    How about: Sporty electric car, batteries down low, with a low CG, but with a range extender using a fairly light Wankel powered generator. This may allow it to get a pass on poor fuel economy and emissions

  • Fordson Fordson on Oct 27, 2015

    They have three car lines - the MX-5, the 3 and the 6, and three SUV lines - the CX-3, the CX-5 and the CX-9. The CX-9 uses a V6 they buy from Ford. The three cars and two smaller SUVs range in weight from 2300 lbs. to 3600 lbs., and to power them they have a grand total of two four-cylinder NA powerplants of very modest power output. They don't even have a viable engine for the 2 in this country. They have to use an economy car engine with a laughably low specific output for their sports car. And they figure they need to spend their meager powertrain budget bringing that rotary turd back to life - ? They're insane.

  • JMII This is why I don't watch NASCAR, it just a crash fest. Normally due the nature of open-wheel cars you don't see such risky behavior during Indy car events. You can't trade paint and bump draft with an Indy car. I thought it was a sad ending for a 500. While everyone wants a green flag finish at some point (3 laps? 5 laps?) red flagging it is just tempting people too much like a reset button in a game.The overall problem is the 500 is not a "normal" race. Many one-off competitors enter it and for almost every driver they are willing to throw away the entire season championship just to win the "500". It sure pays way more then winning the championship. This would be like making a regular season NFL game worth more then the Super Bowl. This encourages risky behavior.I am not sure what the fix is, but Indy's restart procedures have been a mess for years. If I was in charge the rule would be pit speed limiter until the green flag drops at a certain place on the track - like NASCARs restart "zone". Currently the leader can pace the field however they wish and accelerate whenever they choose. This leads to multiple false and jumped starts with no penalty for the behavior. Officals rarely wave off such restarts, but that did happened once on Sunday so they tried to make driver behave. The situation almost didn't happen as there were two strategies in the end with some conserving fuel and running old tires, driving slower with others racing ahead. However the last caution put everyone on even terms so nobody had advantage. It always gets crazy in the last few laps but bunching up the field with a yellow or red flag is just asking for trouble.
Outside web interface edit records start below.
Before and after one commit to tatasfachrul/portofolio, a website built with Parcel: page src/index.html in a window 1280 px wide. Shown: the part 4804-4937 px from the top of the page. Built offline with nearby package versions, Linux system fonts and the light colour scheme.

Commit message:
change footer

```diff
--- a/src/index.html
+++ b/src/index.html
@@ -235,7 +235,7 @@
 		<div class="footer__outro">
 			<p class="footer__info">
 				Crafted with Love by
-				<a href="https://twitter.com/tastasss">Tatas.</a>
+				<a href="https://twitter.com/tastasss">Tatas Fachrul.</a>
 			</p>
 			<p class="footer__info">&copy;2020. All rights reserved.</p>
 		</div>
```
  • Tim Healey Lol it's simply that VWVortex is fertile ground for interesting used cars!
  • Jalop1991 I say, install gun racks.Let the games begin!
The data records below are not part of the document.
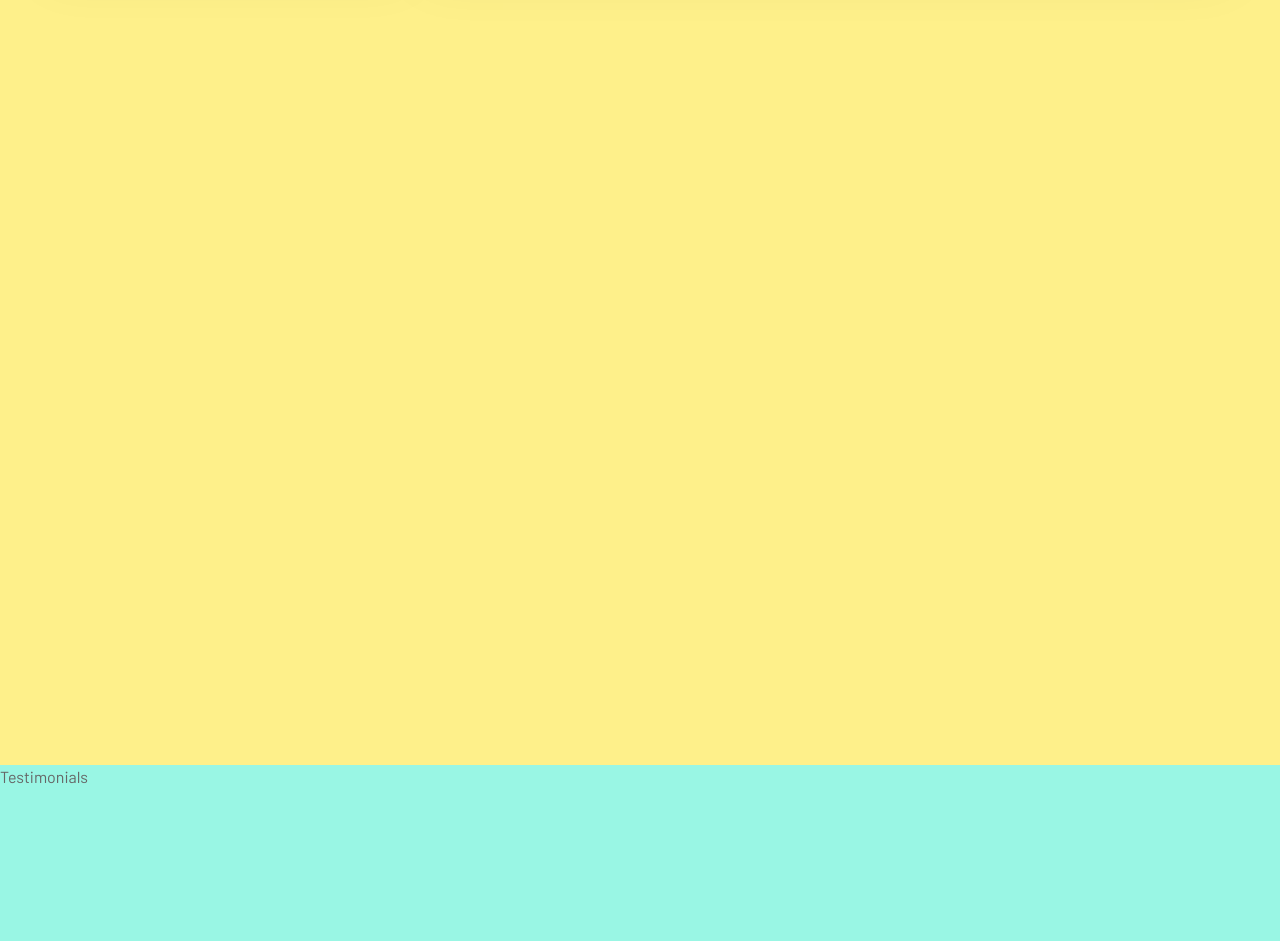
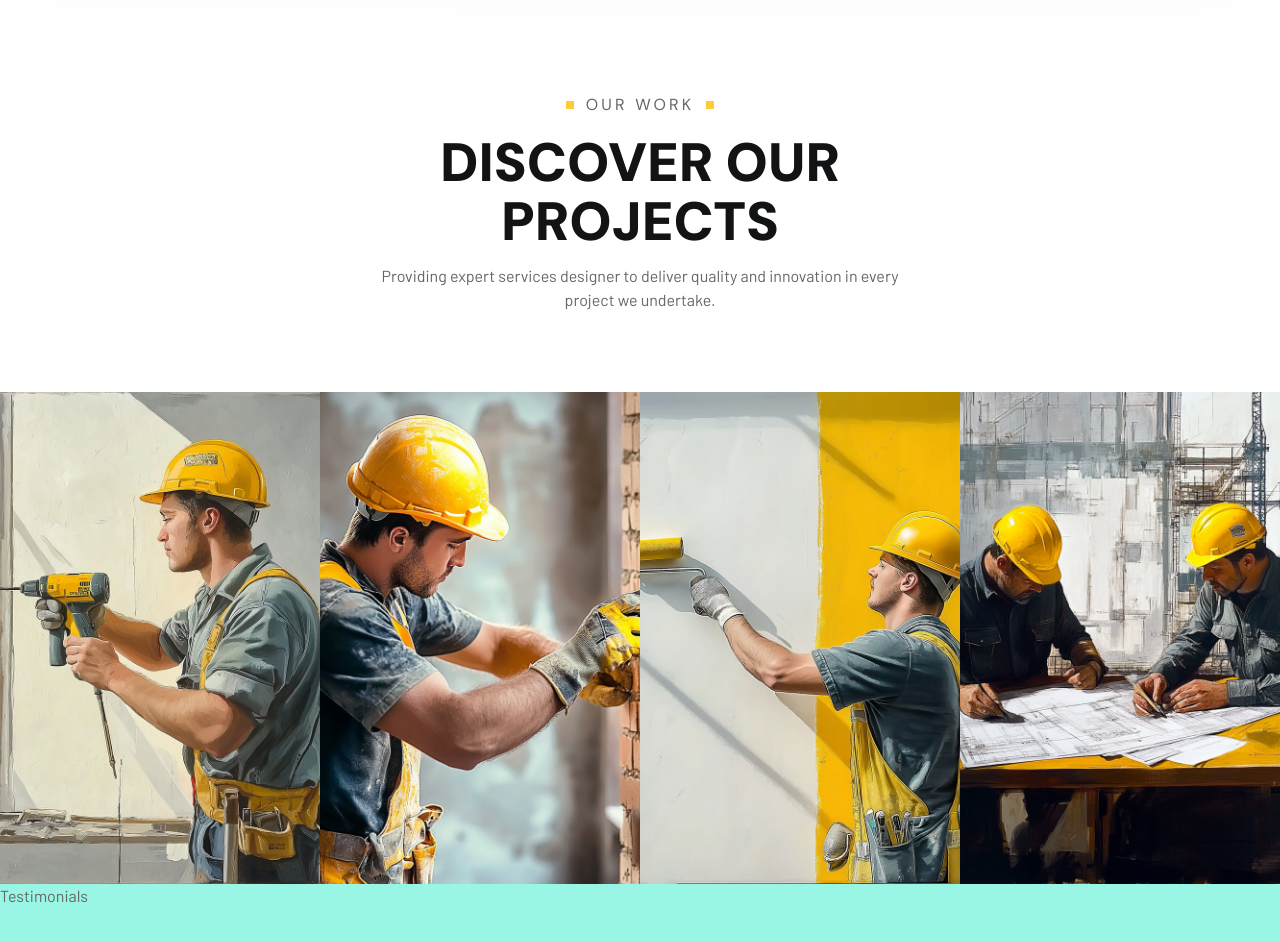
Before and after one commit to Jisap/urban-build, a Next.js app: page / in a window 1280 px wide. Shown: the part 2500-3441 px from the top of the page. Built offline with nearby package versions, Linux system fonts and the light colour scheme.

Commit message:
Add Work component: implement project display with images and descriptions

```diff
--- a/components/Work.jsx
+++ b/components/Work.jsx
@@ -1,9 +1,66 @@
+import Image from "next/image"
+import Link from "next/link"
+import Pretitle from "./Pretitle"
+import {
+  RiArrowRightUpLine,
+  RiCheckboxCircleFill
+} from "react-icons/ri";
 
+
+const workData = [
+  {
+    img: "/assets/img/work/restoration.jpg",
+    name: "restoration",
+    description: "Your short description",
+    href: "",
+  },
+  {
+    img: "/assets/img/work/construction.jpg",
+    name: "construction",
+    description: "Your short description",
+    href: "",
+  },
+  {
+    img: "/assets/img/work/renovation.jpg",
+    name: "renovation",
+    description: "Your short description",
+    href: "",
+  },
+  {
+    img: "/assets/img/work/consulting.jpg",
+    name: "consulting",
+    description: "Your short description",
+    href: "",
+  },
+]
 
 const Work = () => {
   return (
-    <div className="h-screen bg-yellow-200" id="projects">
-      Work
+    <div className="pt-16 xl:pt-32" id="projects">
+      <div className="container mx-auto">
+        <div className="text-center max-w-[540px] mx-auto xl:mb-20">
+          <Pretitle text="Our Work" center />
+          <h2 className="h1 mb-3">Discover Our Projects</h2>
+          <p>
+            Providing expert services designer to deliver quality and innovation in every project we undertake.
+          </p>
+        </div>
+      </div>
+
+      <div className="grid grid-cols-1 md:grid-cols-2 xl:grid-cols-4">
+        {workData.map((item, index) => {
+          return (
+            <div key={index} className="w-full h-[492px] flex-1 relative overflow-hidden group flex justify-center">
+              <Image
+                src={item.img}
+                fill
+                className="object-cover"
+                alt=""
+              />
+            </div>
+          )
+        })}
+      </div>
     </div>
   )
 }
```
  • EBFlex For those keeping track, Ford is up to 24 recalls this year and is still leading the industry. But hey, they just build some Super Dutys that are error free. Ford even sent out a self congratulatory press release saying they built Super Duty’s with zero defects. What an accomplishment!
  • Norman Stansfield This is what you get when you run races to keep the cars bunched together for more excitement. F1 doesn't seem to have this problem after the first few laps.